WHAT THE TASK REQUIRES>
Copy out the line bearing "- update the weight type in mcd_current.d2" and all the lines after it, to the very end of the material below, exactly as written.

——

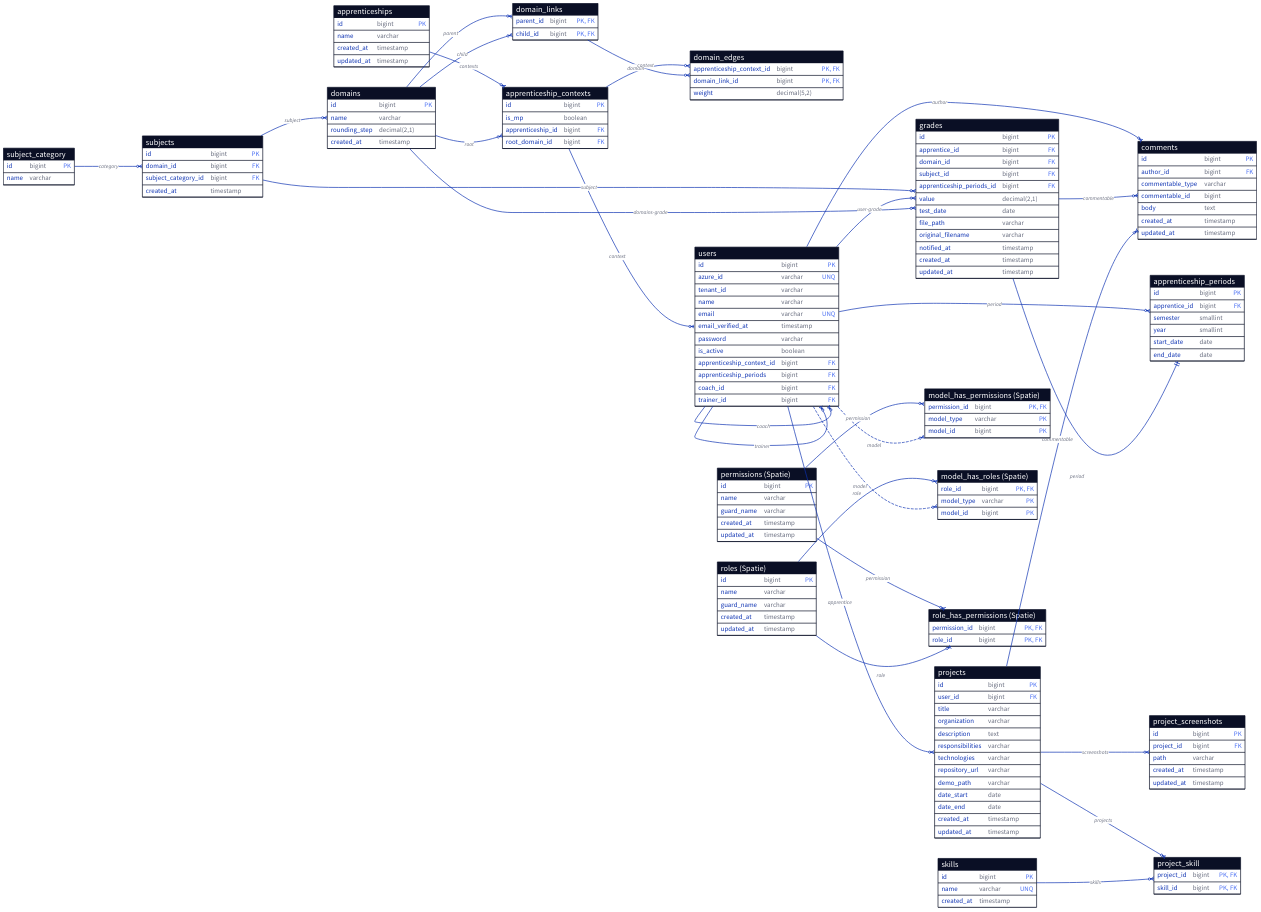
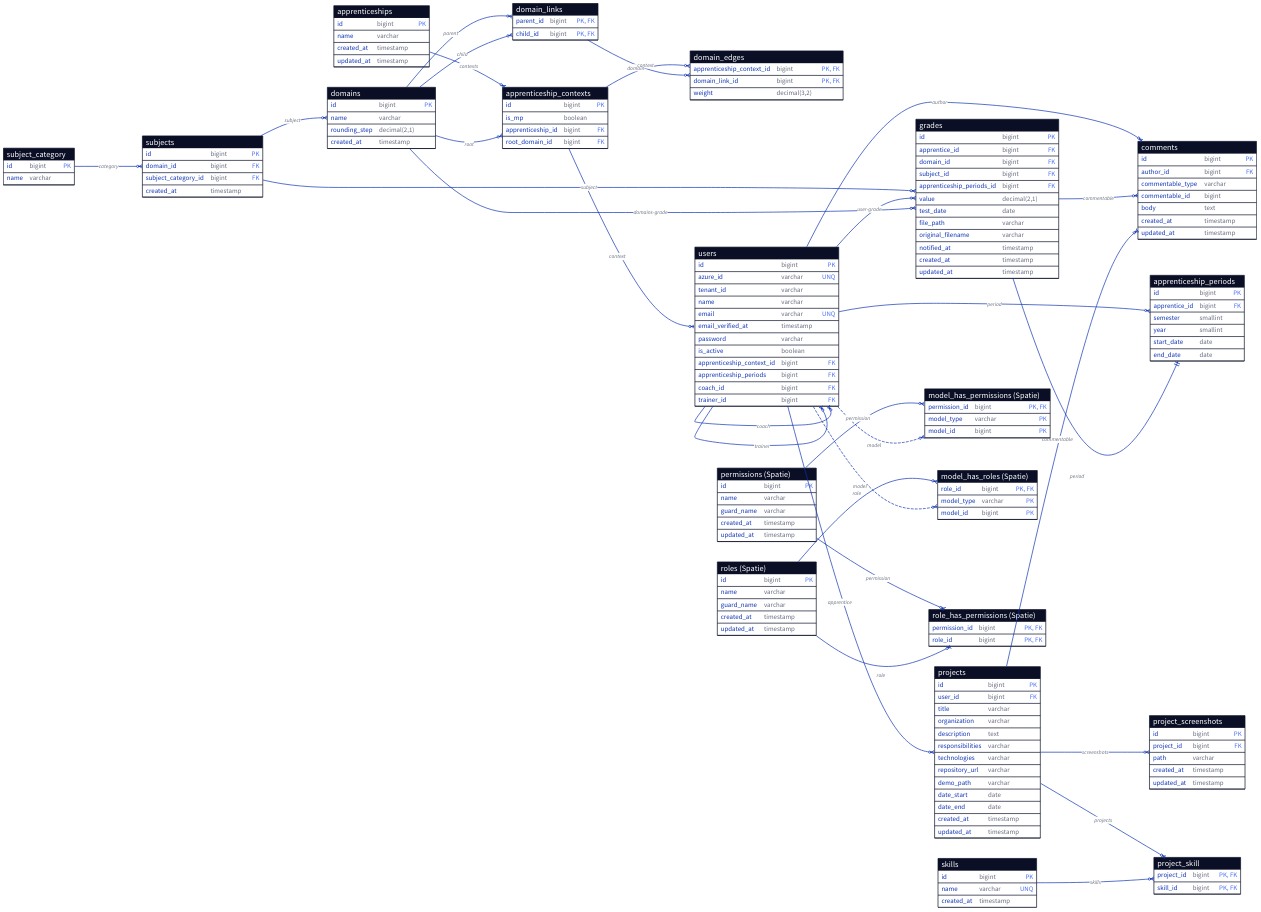
Before and after one commit to jobtrek/apprentice-cursus: the diagram in docs/db/schemas/mcd_current.d2, drawn with D2. The commit also changed 1 other file, not shown here.

Commit message:
refactor: change domain weights decimal typing
- change domain_link_weights.weight from decimal(3,1) to decimal(3,2) to allow number such as 0.01
- update the weight type in mcd_current.d2

```diff
--- a/docs/db/schemas/mcd_current.d2
+++ b/docs/db/schemas/mcd_current.d2
@@ -18,7 +18,7 @@
   shape: sql_table
   apprenticeship_context_id: bigint {constraint: [primary_key; foreign_key]}
   domain_link_id: bigint {constraint: [primary_key; foreign_key]}
-  weight: "decimal(5,2)"
+  weight: "decimal(3,2)"
 }
 
 subjects: {
```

——

REPLY>
- update the weight type in mcd_current.d2

```diff
--- a/docs/db/schemas/mcd_current.d2
+++ b/docs/db/schemas/mcd_current.d2
@@ -18,7 +18,7 @@
   shape: sql_table
   apprenticeship_context_id: bigint {constraint: [primary_key; foreign_key]}
   domain_link_id: bigint {constraint: [primary_key; foreign_key]}
-  weight: "decimal(5,2)"
+  weight: "decimal(3,2)"
 }
 
 subjects: {
```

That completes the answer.